To answer that question we must turn our gaze to inside the fence. The G20, a self-appointed body and manager of the global economy, got together and called for the greatest collective round of austerity measures in recent history. Government deficits will be slashed in half by 2013. Governments around the world will have to cut spending and raise taxes. The type of taxes that will be raised and the government programs that are on the chopping block will target the poor and marginalized communities. The G20 communique released on Sunday was not a road map to economic recovery but a declaration of class war.
Naomi Klein put it succinctly, “faced with the effects of a crisis created by the world’s wealthiest and most privileged strata, they (G20) decided to stick the poorest and most vulnerable people in their countries with the bill.

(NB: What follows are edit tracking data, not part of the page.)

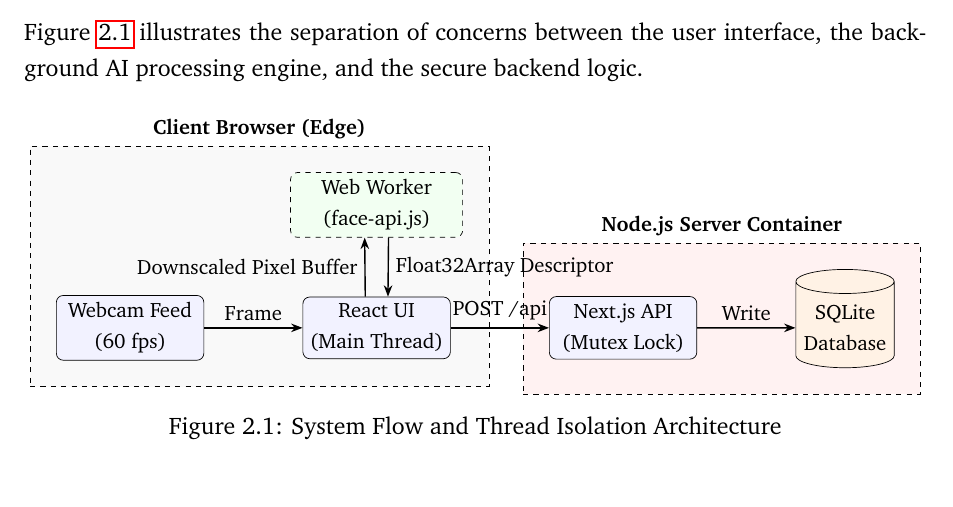
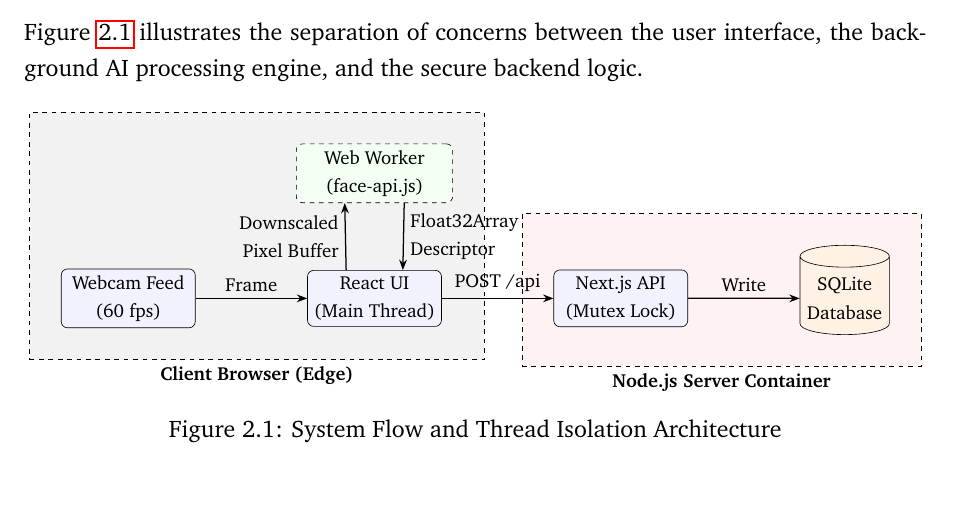
Before and after one commit to biswajyoti-nath/ditec-attendance-kiosk, a LaTeX document (docs/report.tex): part of page 5 of 10, cut so that both start at the same text. Compiled offline with pdfLaTeX.

Commit message:
Remove placeholder image and improve TikZ architecture diagram layout

```diff
--- a/docs/report.tex
+++ b/docs/report.tex
@@ -21,8 +21,7 @@
 
 \title{
     \vspace*{2cm}
-    \includegraphics[width=0.3\textwidth]{example-image-empty} % Placeholder for DITEC logo
-    \vspace{1cm}\\
+    \vspace{1cm}
     \textbf{\Huge Development of an Edge-Based}\\
     \textbf{\Huge AI Attendance Kiosk}\\
     \vspace{1.5cm}
@@ -88,16 +87,16 @@ Figure~\ref{fig:arch} illustrates the separation of concerns between the user in
 
     % Edges
     \draw[arrow] (cam) -- node[above] {Frame} (react);
-    \draw[arrow] (react.110) -- node[left] {Downscaled Pixel Buffer} (ai.250);
-    \draw[arrow] (ai.290) -- node[right] {Float32Array Descriptor} (react.70);
+    \draw[arrow] (react.135) -- node[left, align=right] {Downscaled\\Pixel Buffer} (ai.225);
+    \draw[arrow] (ai.315) -- node[right, align=left] {Float32Array\\Descriptor} (react.45);
 
     \draw[arrow] (react) -- node[above] {POST /api} (api);
     \draw[arrow] (api) -- node[above] {Write} (sqlite);
 
     % Background box for browser
     \begin{scope}[on background layer]
-        \node[draw, dashed, fill=gray!5, fit=(cam) (react) (ai), inner sep=15pt, label=above:{\textbf{Client Browser (Edge)}}] {};
-        \node[draw, dashed, fill=red!5, fit=(api) (sqlite), inner sep=15pt, label=above:{\textbf{Node.js Server Container}}] {};
+        \node[draw, dashed, fill=gray!10, fit=(cam) (react) (ai), inner sep=20pt, label={[font=\bfseries]below:Client Browser (Edge)}] {};
+        \node[draw, dashed, fill=red!5, fit=(api) (sqlite), inner sep=20pt, label={[font=\bfseries]below:Node.js Server Container}] {};
     \end{scope}
 
     \end{tikzpicture}
```
Also changed, not shown: docs/report.pdf, docs/report.tex (2 more changed lines).
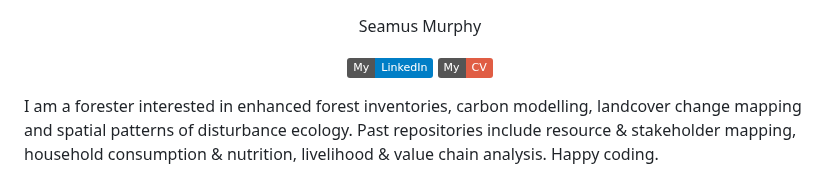
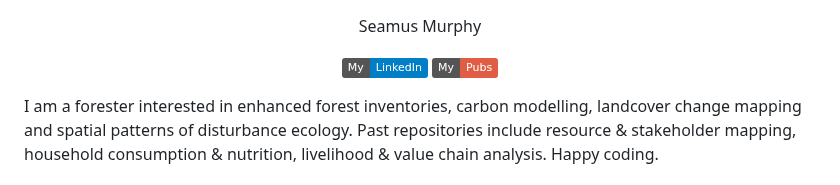
Before and after one commit to seamusrobertmurphy/seamusrobertmurphy, a Markdown page: README.md, the part around the change. Drawn GitHub-style; badges without logos.

```diff
--- a/README.md
+++ b/README.md
@@ -3,7 +3,7 @@
   Seamus Murphy
 
   [![LinkedIn Badge](https://img.shields.io/badge/My-LinkedIn-blue)](https://www.linkedin.com/in/seamusrobertmurphy/)
-  [![Pubs Badge](https://img.shields.io/badge/My-CV-critical)](https://seamusrobertmurphy.quarto.pub/)
+  [![Pubs Badge](https://img.shields.io/badge/My-Pubs-critical)](https://seamusrobertmurphy.quarto.pub/)
 </div>
 
 I am a forester interested in enhanced forest inventories, carbon modelling, landcover change mapping and spatial patterns of disturbance ecology. Past repositories include resource & stakeholder mapping, household consumption & nutrition, livelihood & value chain analysis. Happy coding.
```
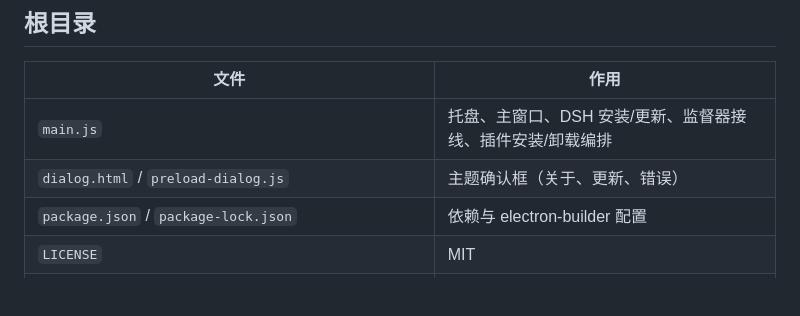
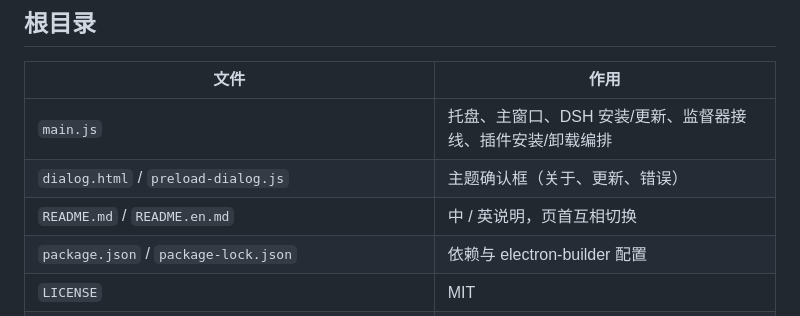
Before and after one commit to Mos0526/DSHarness-Tray, a Markdown page: docs/MODULES.md, the part around the change. Rendered like a GitHub page; blank space fills up the shorter version.

```diff
--- a/docs/MODULES.md
+++ b/docs/MODULES.md
@@ -25,6 +25,7 @@
 | --- | --- |
 | `main.js` | 托盘、主窗口、DSH 安装/更新、监督器接线、插件安装/卸载编排 |
 | `dialog.html` / `preload-dialog.js` | 主题确认框（关于、更新、错误） |
+| `README.md` / `README.en.md` | 中 / 英说明，页首互相切换 |
 | `package.json` / `package-lock.json` | 依赖与 electron-builder 配置 |
 | `LICENSE` | MIT |
 | `launch.vbs` | 用相对路径启动本地 Electron |
```
Also changed, not shown: README.en.md (added, +276 -0 lines), README.md (+3 -0 lines).
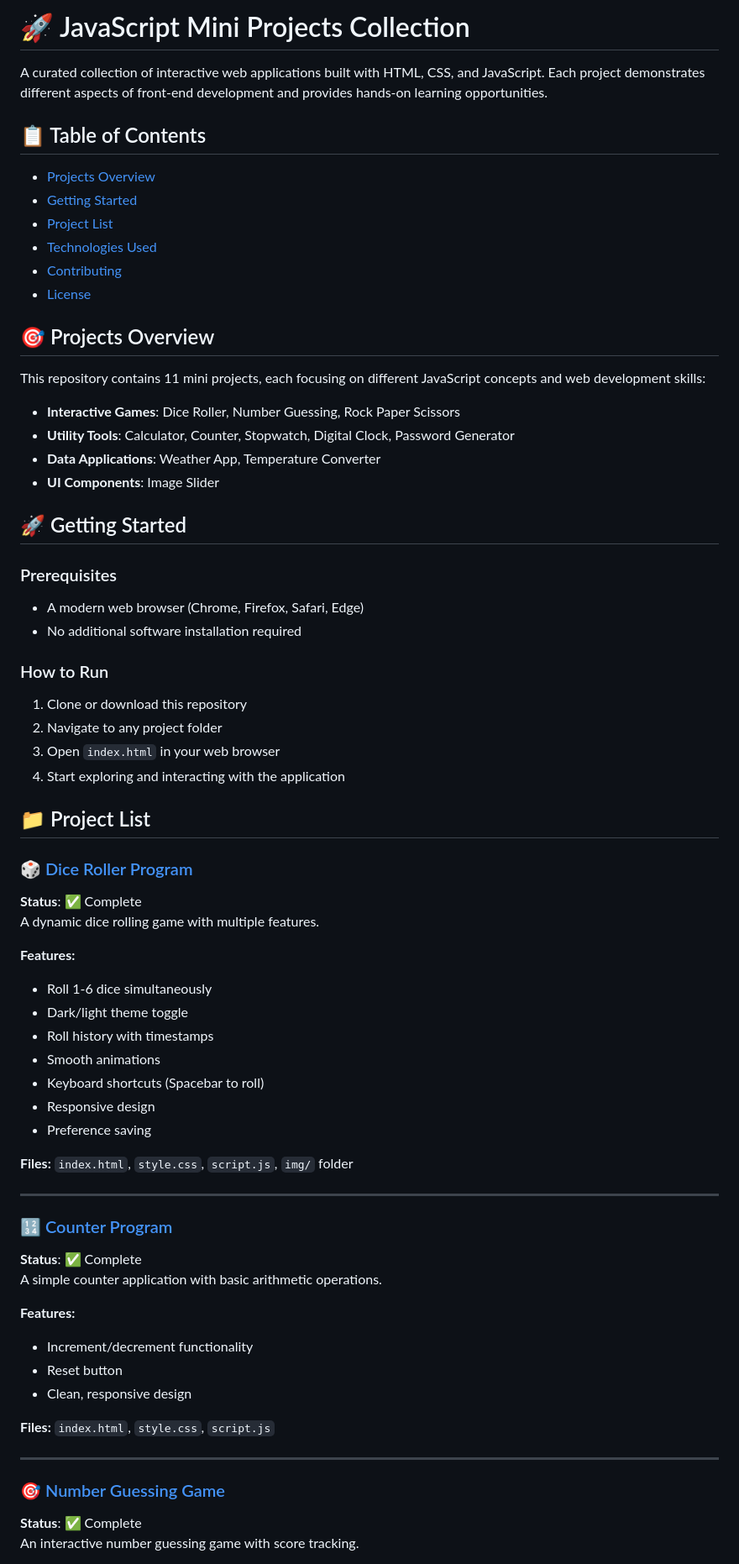
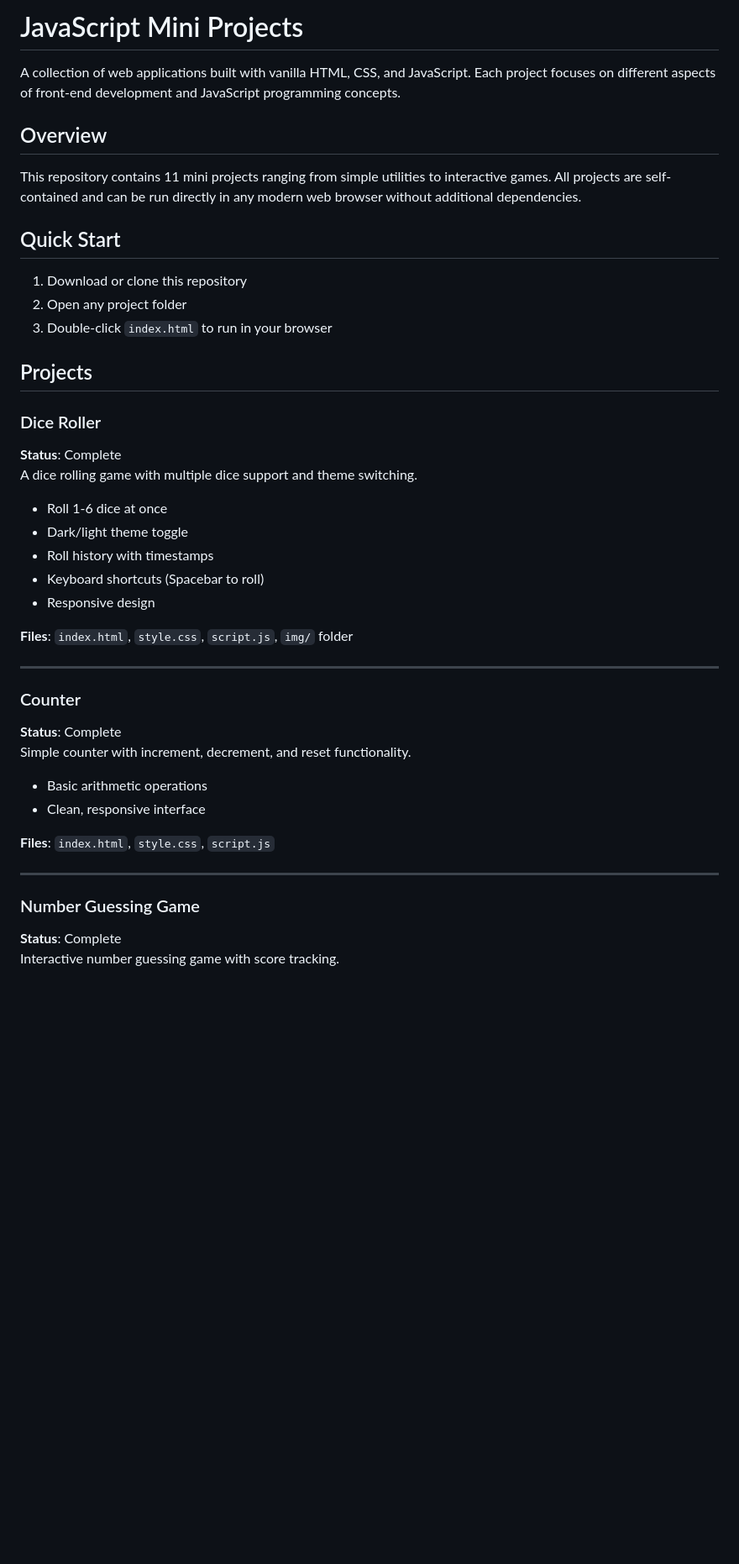
Before and after one commit to kiddae0/mini_projects_javascript, a Markdown page: README.md, the part around the change printed below. Shown: that part at 84% size. GitHub-like rendering; blank space fills up the shorter version.

```diff
--- a/README.md
+++ b/README.md
@@ -1,70 +1,45 @@
-# 🚀 JavaScript Mini Projects Collection
+# JavaScript Mini Projects
 
-A curated collection of interactive web applications built with HTML, CSS, and JavaScript. Each project demonstrates different aspects of front-end development and provides hands-on learning opportunities.
+A collection of web applications built with vanilla HTML, CSS, and JavaScript. Each project focuses on different aspects of front-end development and JavaScript programming concepts.
 
-## 📋 Table of Contents
+## Overview
 
-- [Projects Overview](#projects-overview)
-- [Getting Started](#getting-started)
-- [Project List](#project-list)
-- [Technologies Used](#technologies-used)
-- [Contributing](#contributing)
-- [License](#license)
+This repository contains 11 mini projects ranging from simple utilities to interactive games. All projects are self-contained and can be run directly in any modern web browser without additional dependencies.
 
-## 🎯 Projects Overview
+## Quick Start
 
-This repository contains 11 mini projects, each focusing on different JavaScript concepts and web development skills:
+1. Download or clone this repository
+2. Open any project folder
+3. Double-click `index.html` to run in your browser
 
-- **Interactive Games**: Dice Roller, Number Guessing, Rock Paper Scissors
-- **Utility Tools**: Calculator, Counter, Stopwatch, Digital Clock, Password Generator
-- **Data Applications**: Weather App, Temperature Converter
-- **UI Components**: Image Slider
+## Projects
 
-## 🚀 Getting Started
+### Dice Roller
+**Status**: Complete
+A dice rolling game with multiple dice support and theme switching.
 
-### Prerequisites
-- A modern web browser (Chrome, Firefox, Safari, Edge)
-- No additional software installation required
-
-### How to Run
-1. Clone or download this repository
-2. Navigate to any project folder
-3. Open `index.html` in your web browser
-4. Start exploring and interacting with the application
-
-## 📁 Project List
-
-### 🎲 [Dice Roller Program](./Dice%20Roller%20program/)
-**Status**: ✅ Complete
-A dynamic dice rolling game with multiple features.
-
-**Features:**
-- Roll 1-6 dice simultaneously
+- Roll 1-6 dice at once
 - Dark/light theme toggle
 - Roll history with timestamps
-- Smooth animations
 - Keyboard shortcuts (Spacebar to roll)
 - Responsive design
-- Preference saving
 
-**Files:** `index.html`, `style.css`, `script.js`, `img/` folder
+**Files**: `index.html`, `style.css`, `script.js`, `img/` folder
 
 ---
 
-### 🔢 [Counter Program](./counter%20program/)
-**Status**: ✅ Complete
-A simple counter application with basic arithmetic operations.
+### Counter
+**Status**: Complete
+Simple counter with increment, decrement, and reset functionality.
 
-**Features:**
-- Increment/decrement functionality
-- Reset button
-- Clean, responsive design
+- Basic arithmetic operations
+- Clean, responsive interface
 
-**Files:** `index.html`, `style.css`, `script.js`
+**Files**: `index.html`, `style.css`, `script.js`
 
 ---
 
-### 🎯 [Number Guessing Game](./Number%20guessing%20game/)
-**Status**: ✅ Complete
-An interactive number guessing game with score tracking.
+### Number Guessing Game
+**Status**: Complete
+Interactive number guessing game with score tracking.
 
```
Also changed, not shown: other parts of README.md (+72 -92 lines).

Inside, absolute systematic violence was being planned against the poor, racialized and marginalized communities, pensioners, and students. The sycophants in the media have by and large accepted the new order of things and begun to spout the new economic line and demonize those who resist it.
Outside, those who voice dissent are beaten, jailed, searched, terrorized, and subject to egregious slander. Our rights become contingent upon the security of the very leaders who are making our lives insecure. Some have called this the Miami Model: heavy police presence, demonization, mass arrests and the curbing of rights. (http://www.thestar.com/article/828876–porter-when-police-stick-to-phony-script)
This model, is the new normal. The economic dictatorship of capital has to deal with multiple points of contention and contradiction at once: the global north’s consumer driven economy of cheap credit is faltering, the looming, across the board, environmental crisis and the massive growth of absolute disparity of wealth.
To solve these crises, contradictions, tensions or whatever in-vogue marxist term you would like to insert, the elite can no longer rely on propaganda alone. The authoritarianism, latent within the state and corporate institutions, will be called upon to visibly to suppress dissent and enforce increasingly unpopular economic, environmental and social policies.
This will not happen overnight and it will not happen without a concurrent process of normalization. Those who want the slow grind of exploitation to continue, those protected by fences, those on the inside, will need to centralize their powers or risk losing them all together.
Those of us on the outside need to find effective strategies to combat this. We must not rely on our rights nor on the charter. They can be too easily circumvented when they are needed most. We must recognize that we need a whole new language of democracy and rights. We must push for democracy based on justice and equality in all aspects of our lives.
In Toronto we saw the world that awaits us, a world that exists for many. A world that too many people are willing to accept.
In Toronto we saw horrific repression. Horrific in the sense that it happened all too quickly, all too easily.
(Next post, I will talk about the actual protests)